### ABOUT THIS EXERCISE
If a line in the entries below includes "textContent", show that line.

### MATERIAL SHOWN
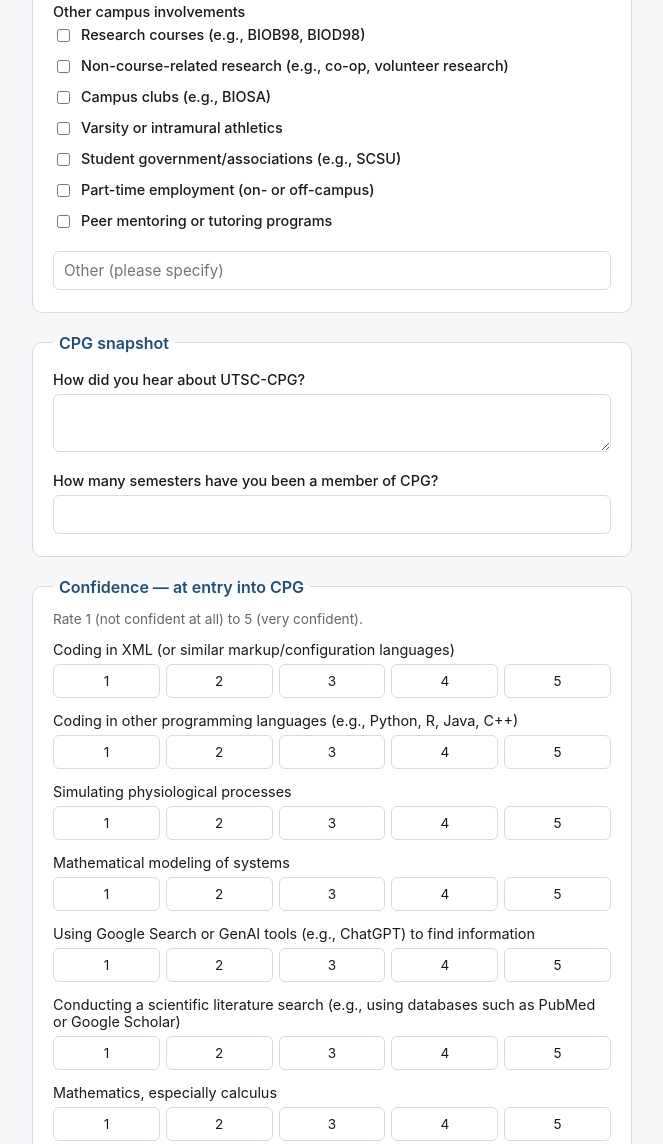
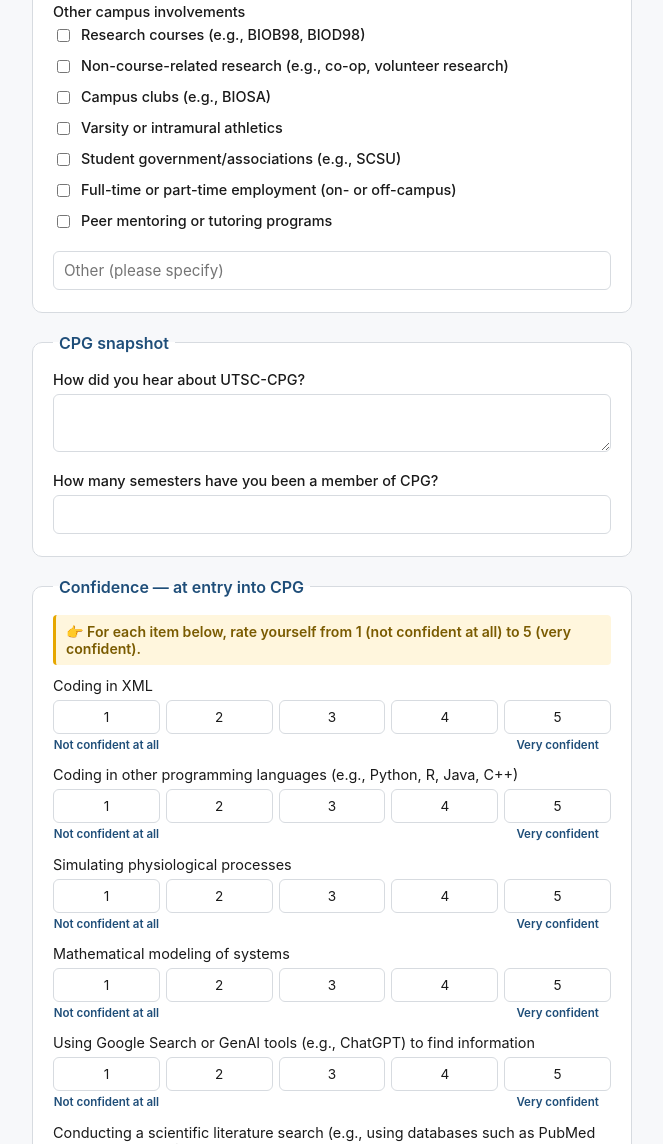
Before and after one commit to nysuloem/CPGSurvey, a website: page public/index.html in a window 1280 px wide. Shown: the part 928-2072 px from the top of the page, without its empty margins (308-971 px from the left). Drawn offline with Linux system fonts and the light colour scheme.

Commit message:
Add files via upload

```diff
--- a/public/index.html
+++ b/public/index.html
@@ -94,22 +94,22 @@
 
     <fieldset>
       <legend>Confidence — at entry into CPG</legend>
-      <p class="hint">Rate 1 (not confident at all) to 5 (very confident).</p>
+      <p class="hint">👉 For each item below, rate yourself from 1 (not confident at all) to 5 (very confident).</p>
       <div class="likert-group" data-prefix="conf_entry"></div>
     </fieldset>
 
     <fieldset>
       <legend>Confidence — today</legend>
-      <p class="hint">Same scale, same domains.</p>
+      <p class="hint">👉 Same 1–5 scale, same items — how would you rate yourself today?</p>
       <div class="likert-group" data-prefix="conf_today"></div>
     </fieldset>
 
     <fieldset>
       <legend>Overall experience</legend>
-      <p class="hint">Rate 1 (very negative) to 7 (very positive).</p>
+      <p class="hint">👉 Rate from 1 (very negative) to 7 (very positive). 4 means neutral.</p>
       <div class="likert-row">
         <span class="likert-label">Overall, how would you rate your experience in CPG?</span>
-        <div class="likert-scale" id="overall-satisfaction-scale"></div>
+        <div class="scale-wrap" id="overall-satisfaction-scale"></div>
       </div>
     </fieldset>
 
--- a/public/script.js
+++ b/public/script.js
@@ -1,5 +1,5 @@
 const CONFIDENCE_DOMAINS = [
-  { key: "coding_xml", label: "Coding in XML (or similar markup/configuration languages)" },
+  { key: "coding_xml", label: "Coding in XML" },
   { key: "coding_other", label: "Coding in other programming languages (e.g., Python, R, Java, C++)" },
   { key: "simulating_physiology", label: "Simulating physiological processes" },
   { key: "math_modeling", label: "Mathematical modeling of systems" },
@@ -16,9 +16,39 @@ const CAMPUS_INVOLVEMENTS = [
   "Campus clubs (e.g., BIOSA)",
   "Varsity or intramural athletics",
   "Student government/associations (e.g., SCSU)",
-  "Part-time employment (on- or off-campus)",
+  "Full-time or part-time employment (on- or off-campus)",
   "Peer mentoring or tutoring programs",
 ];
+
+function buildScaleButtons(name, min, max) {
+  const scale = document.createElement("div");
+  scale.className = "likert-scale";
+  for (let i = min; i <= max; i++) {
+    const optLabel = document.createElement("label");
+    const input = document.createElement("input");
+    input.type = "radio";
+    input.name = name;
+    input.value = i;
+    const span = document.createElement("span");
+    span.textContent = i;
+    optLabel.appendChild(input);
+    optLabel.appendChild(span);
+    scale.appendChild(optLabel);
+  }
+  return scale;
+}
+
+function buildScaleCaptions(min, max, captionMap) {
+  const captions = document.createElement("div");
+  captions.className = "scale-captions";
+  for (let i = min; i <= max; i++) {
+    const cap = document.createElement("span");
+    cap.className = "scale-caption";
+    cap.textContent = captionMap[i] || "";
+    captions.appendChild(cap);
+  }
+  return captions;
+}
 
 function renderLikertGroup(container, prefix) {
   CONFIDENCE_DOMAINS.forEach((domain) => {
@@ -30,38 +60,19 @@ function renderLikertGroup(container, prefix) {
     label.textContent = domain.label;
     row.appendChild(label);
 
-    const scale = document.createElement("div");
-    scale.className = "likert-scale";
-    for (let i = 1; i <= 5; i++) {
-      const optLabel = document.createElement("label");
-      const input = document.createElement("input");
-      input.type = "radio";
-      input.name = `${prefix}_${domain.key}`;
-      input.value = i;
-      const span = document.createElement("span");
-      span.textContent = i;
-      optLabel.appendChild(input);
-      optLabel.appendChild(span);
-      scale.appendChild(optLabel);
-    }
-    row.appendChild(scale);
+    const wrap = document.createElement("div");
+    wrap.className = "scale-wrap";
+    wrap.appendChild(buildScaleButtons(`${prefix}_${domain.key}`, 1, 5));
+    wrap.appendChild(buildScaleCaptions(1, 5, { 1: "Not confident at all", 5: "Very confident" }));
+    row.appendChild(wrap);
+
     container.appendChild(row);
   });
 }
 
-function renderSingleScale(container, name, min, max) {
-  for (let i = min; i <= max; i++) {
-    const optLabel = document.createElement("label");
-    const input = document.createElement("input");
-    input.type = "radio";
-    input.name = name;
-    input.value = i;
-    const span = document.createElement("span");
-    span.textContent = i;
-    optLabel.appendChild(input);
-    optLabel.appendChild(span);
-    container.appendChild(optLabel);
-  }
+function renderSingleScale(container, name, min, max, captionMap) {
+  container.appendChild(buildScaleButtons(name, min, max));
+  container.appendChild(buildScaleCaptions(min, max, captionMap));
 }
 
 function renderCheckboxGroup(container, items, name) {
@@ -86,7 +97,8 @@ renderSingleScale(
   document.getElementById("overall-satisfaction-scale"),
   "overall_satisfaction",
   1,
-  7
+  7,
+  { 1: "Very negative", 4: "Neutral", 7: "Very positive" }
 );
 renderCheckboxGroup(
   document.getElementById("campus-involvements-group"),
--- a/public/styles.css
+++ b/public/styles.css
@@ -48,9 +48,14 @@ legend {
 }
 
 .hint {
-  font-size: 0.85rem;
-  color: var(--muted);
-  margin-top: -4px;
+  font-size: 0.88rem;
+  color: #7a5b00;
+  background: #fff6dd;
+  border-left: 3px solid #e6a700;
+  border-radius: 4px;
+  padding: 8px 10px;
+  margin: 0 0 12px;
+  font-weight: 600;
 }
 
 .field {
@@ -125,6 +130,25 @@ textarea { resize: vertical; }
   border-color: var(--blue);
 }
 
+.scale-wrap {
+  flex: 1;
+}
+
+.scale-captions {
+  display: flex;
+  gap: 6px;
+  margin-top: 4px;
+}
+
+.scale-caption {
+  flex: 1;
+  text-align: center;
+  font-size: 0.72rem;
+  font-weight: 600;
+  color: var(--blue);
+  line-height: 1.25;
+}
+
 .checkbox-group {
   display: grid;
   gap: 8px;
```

### RESPONSE TO THE TASK
+    span.textContent = i;
+    cap.textContent = captionMap[i] || "";
     label.textContent = domain.label;
-      span.textContent = i;
-    span.textContent = i;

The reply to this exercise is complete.